***** DATA SUPPLIED

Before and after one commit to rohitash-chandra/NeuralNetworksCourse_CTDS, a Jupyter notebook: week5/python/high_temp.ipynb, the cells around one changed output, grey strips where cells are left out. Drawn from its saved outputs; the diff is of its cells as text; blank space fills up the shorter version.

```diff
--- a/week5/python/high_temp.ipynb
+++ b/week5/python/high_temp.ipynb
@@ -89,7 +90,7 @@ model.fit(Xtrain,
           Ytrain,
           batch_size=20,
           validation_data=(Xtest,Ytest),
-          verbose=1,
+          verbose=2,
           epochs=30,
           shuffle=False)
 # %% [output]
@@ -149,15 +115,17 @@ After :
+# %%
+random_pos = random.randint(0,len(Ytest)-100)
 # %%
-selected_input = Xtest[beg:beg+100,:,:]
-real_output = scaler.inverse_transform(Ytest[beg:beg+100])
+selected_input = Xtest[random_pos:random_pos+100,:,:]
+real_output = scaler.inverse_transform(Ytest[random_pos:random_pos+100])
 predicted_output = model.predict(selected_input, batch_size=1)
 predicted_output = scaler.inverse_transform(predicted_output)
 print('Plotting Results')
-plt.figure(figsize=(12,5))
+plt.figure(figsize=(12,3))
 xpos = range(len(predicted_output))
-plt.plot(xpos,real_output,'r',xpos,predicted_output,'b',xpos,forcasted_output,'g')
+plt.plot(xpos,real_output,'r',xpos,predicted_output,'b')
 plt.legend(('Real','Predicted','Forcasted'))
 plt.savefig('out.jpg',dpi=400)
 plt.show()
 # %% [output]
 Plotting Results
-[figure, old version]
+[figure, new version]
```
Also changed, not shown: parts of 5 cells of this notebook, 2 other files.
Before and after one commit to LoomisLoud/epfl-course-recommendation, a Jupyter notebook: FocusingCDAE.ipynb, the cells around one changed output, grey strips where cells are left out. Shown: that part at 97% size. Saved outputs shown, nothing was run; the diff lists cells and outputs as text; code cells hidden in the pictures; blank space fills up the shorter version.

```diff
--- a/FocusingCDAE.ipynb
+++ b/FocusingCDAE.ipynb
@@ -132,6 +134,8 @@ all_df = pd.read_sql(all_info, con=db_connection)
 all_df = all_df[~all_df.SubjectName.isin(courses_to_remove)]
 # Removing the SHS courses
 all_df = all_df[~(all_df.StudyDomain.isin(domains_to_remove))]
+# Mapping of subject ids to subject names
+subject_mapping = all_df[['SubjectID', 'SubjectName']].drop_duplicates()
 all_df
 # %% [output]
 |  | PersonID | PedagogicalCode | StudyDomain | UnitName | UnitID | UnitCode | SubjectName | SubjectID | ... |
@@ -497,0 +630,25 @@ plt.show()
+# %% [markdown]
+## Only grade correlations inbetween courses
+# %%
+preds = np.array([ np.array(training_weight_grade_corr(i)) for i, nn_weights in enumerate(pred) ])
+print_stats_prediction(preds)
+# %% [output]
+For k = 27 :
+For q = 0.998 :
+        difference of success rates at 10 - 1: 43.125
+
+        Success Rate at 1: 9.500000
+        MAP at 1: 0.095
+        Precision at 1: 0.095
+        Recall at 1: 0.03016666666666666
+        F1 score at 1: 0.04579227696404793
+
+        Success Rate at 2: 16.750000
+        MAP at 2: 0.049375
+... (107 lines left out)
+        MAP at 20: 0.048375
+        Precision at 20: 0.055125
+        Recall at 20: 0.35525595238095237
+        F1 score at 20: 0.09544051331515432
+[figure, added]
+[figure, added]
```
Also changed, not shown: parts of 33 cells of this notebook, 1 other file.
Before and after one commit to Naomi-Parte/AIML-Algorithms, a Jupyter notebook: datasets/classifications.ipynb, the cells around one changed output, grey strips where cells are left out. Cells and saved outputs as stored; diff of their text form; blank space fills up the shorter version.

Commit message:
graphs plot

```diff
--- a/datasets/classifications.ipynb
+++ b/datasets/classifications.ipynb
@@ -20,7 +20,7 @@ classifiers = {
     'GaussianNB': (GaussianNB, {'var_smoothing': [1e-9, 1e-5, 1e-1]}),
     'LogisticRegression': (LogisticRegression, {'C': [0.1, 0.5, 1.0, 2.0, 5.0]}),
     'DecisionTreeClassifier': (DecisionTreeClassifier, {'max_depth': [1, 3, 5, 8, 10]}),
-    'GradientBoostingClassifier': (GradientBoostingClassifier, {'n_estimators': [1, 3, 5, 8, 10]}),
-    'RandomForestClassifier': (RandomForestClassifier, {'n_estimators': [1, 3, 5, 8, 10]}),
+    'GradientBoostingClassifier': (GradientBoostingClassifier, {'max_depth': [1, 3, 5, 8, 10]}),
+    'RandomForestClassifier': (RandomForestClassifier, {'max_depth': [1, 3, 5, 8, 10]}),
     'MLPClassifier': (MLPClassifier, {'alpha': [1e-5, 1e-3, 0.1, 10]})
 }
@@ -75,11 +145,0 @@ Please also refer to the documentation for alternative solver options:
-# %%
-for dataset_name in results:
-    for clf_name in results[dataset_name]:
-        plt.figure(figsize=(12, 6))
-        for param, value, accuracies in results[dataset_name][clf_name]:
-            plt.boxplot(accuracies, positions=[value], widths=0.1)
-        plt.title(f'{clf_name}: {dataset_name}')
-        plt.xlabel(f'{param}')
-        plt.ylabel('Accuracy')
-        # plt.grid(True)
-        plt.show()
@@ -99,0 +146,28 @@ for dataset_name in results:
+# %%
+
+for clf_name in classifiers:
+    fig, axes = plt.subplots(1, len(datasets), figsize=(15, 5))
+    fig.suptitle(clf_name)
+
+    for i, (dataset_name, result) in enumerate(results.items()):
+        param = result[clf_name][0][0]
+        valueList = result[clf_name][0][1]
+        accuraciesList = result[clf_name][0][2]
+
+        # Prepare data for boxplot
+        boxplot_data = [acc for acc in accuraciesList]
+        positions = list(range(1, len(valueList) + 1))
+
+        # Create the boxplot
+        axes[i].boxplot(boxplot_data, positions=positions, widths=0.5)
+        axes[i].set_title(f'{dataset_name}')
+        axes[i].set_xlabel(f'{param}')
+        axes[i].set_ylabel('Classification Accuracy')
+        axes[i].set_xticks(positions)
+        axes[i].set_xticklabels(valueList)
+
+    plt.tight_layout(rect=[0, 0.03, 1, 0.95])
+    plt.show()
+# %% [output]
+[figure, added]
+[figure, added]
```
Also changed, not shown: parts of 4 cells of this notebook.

**********

= TASK OBJECTIVE =
None of the records may be skipped; each is to be repeated exactly.

= SOLUTION FOR THIS PROBLEM =
Before and after one commit to rohitash-chandra/NeuralNetworksCourse_CTDS, a Jupyter notebook: week5/python/high_temp.ipynb, the cells around one changed output, grey strips where cells are left out. Drawn from its saved outputs; the diff is of its cells as text; blank space fills up the shorter version.

```diff
--- a/week5/python/high_temp.ipynb
+++ b/week5/python/high_temp.ipynb
@@ -89,7 +90,7 @@ model.fit(Xtrain,
           Ytrain,
           batch_size=20,
           validation_data=(Xtest,Ytest),
-          verbose=1,
+          verbose=2,
           epochs=30,
           shuffle=False)
 # %% [output]
@@ -149,15 +115,17 @@ After :
+# %%
+random_pos = random.randint(0,len(Ytest)-100)
 # %%
-selected_input = Xtest[beg:beg+100,:,:]
-real_output = scaler.inverse_transform(Ytest[beg:beg+100])
+selected_input = Xtest[random_pos:random_pos+100,:,:]
+real_output = scaler.inverse_transform(Ytest[random_pos:random_pos+100])
 predicted_output = model.predict(selected_input, batch_size=1)
 predicted_output = scaler.inverse_transform(predicted_output)
 print('Plotting Results')
-plt.figure(figsize=(12,5))
+plt.figure(figsize=(12,3))
 xpos = range(len(predicted_output))
-plt.plot(xpos,real_output,'r',xpos,predicted_output,'b',xpos,forcasted_output,'g')
+plt.plot(xpos,real_output,'r',xpos,predicted_output,'b')
 plt.legend(('Real','Predicted','Forcasted'))
 plt.savefig('out.jpg',dpi=400)
 plt.show()
 # %% [output]
 Plotting Results
-[figure, old version]
+[figure, new version]
```
Also changed, not shown: parts of 5 cells of this notebook, 2 other files.
Before and after one commit to LoomisLoud/epfl-course-recommendation, a Jupyter notebook: FocusingCDAE.ipynb, the cells around one changed output, grey strips where cells are left out. Shown: that part at 97% size. Saved outputs shown, nothing was run; the diff lists cells and outputs as text; code cells hidden in the pictures; blank space fills up the shorter version.

```diff
--- a/FocusingCDAE.ipynb
+++ b/FocusingCDAE.ipynb
@@ -132,6 +134,8 @@ all_df = pd.read_sql(all_info, con=db_connection)
 all_df = all_df[~all_df.SubjectName.isin(courses_to_remove)]
 # Removing the SHS courses
 all_df = all_df[~(all_df.StudyDomain.isin(domains_to_remove))]
+# Mapping of subject ids to subject names
+subject_mapping = all_df[['SubjectID', 'SubjectName']].drop_duplicates()
 all_df
 # %% [output]
 |  | PersonID | PedagogicalCode | StudyDomain | UnitName | UnitID | UnitCode | SubjectName | SubjectID | ... |
@@ -497,0 +630,25 @@ plt.show()
+# %% [markdown]
+## Only grade correlations inbetween courses
+# %%
+preds = np.array([ np.array(training_weight_grade_corr(i)) for i, nn_weights in enumerate(pred) ])
+print_stats_prediction(preds)
+# %% [output]
+For k = 27 :
+For q = 0.998 :
+        difference of success rates at 10 - 1: 43.125
+
+        Success Rate at 1: 9.500000
+        MAP at 1: 0.095
+        Precision at 1: 0.095
+        Recall at 1: 0.03016666666666666
+        F1 score at 1: 0.04579227696404793
+
+        Success Rate at 2: 16.750000
+        MAP at 2: 0.049375
+... (107 lines left out)
+        MAP at 20: 0.048375
+        Precision at 20: 0.055125
+        Recall at 20: 0.35525595238095237
+        F1 score at 20: 0.09544051331515432
+[figure, added]
+[figure, added]
```
Also changed, not shown: parts of 33 cells of this notebook, 1 other file.
Before and after one commit to Naomi-Parte/AIML-Algorithms, a Jupyter notebook: datasets/classifications.ipynb, the cells around one changed output, grey strips where cells are left out. Cells and saved outputs as stored; diff of their text form; blank space fills up the shorter version.

Commit message:
graphs plot

```diff
--- a/datasets/classifications.ipynb
+++ b/datasets/classifications.ipynb
@@ -20,7 +20,7 @@ classifiers = {
     'GaussianNB': (GaussianNB, {'var_smoothing': [1e-9, 1e-5, 1e-1]}),
     'LogisticRegression': (LogisticRegression, {'C': [0.1, 0.5, 1.0, 2.0, 5.0]}),
     'DecisionTreeClassifier': (DecisionTreeClassifier, {'max_depth': [1, 3, 5, 8, 10]}),
-    'GradientBoostingClassifier': (GradientBoostingClassifier, {'n_estimators': [1, 3, 5, 8, 10]}),
-    'RandomForestClassifier': (RandomForestClassifier, {'n_estimators': [1, 3, 5, 8, 10]}),
+    'GradientBoostingClassifier': (GradientBoostingClassifier, {'max_depth': [1, 3, 5, 8, 10]}),
+    'RandomForestClassifier': (RandomForestClassifier, {'max_depth': [1, 3, 5, 8, 10]}),
     'MLPClassifier': (MLPClassifier, {'alpha': [1e-5, 1e-3, 0.1, 10]})
 }
@@ -75,11 +145,0 @@ Please also refer to the documentation for alternative solver options:
-# %%
-for dataset_name in results:
-    for clf_name in results[dataset_name]:
-        plt.figure(figsize=(12, 6))
-        for param, value, accuracies in results[dataset_name][clf_name]:
-            plt.boxplot(accuracies, positions=[value], widths=0.1)
-        plt.title(f'{clf_name}: {dataset_name}')
-        plt.xlabel(f'{param}')
-        plt.ylabel('Accuracy')
-        # plt.grid(True)
-        plt.show()
@@ -99,0 +146,28 @@ for dataset_name in results:
+# %%
+
+for clf_name in classifiers:
+    fig, axes = plt.subplots(1, len(datasets), figsize=(15, 5))
+    fig.suptitle(clf_name)
+
+    for i, (dataset_name, result) in enumerate(results.items()):
+        param = result[clf_name][0][0]
+        valueList = result[clf_name][0][1]
+        accuraciesList = result[clf_name][0][2]
+
+        # Prepare data for boxplot
+        boxplot_data = [acc for acc in accuraciesList]
+        positions = list(range(1, len(valueList) + 1))
+
+        # Create the boxplot
+        axes[i].boxplot(boxplot_data, positions=positions, widths=0.5)
+        axes[i].set_title(f'{dataset_name}')
+        axes[i].set_xlabel(f'{param}')
+        axes[i].set_ylabel('Classification Accuracy')
+        axes[i].set_xticks(positions)
+        axes[i].set_xticklabels(valueList)
+
+    plt.tight_layout(rect=[0, 0.03, 1, 0.95])
+    plt.show()
+# %% [output]
+[figure, added]
+[figure, added]
```
Also changed, not shown: parts of 4 cells of this notebook.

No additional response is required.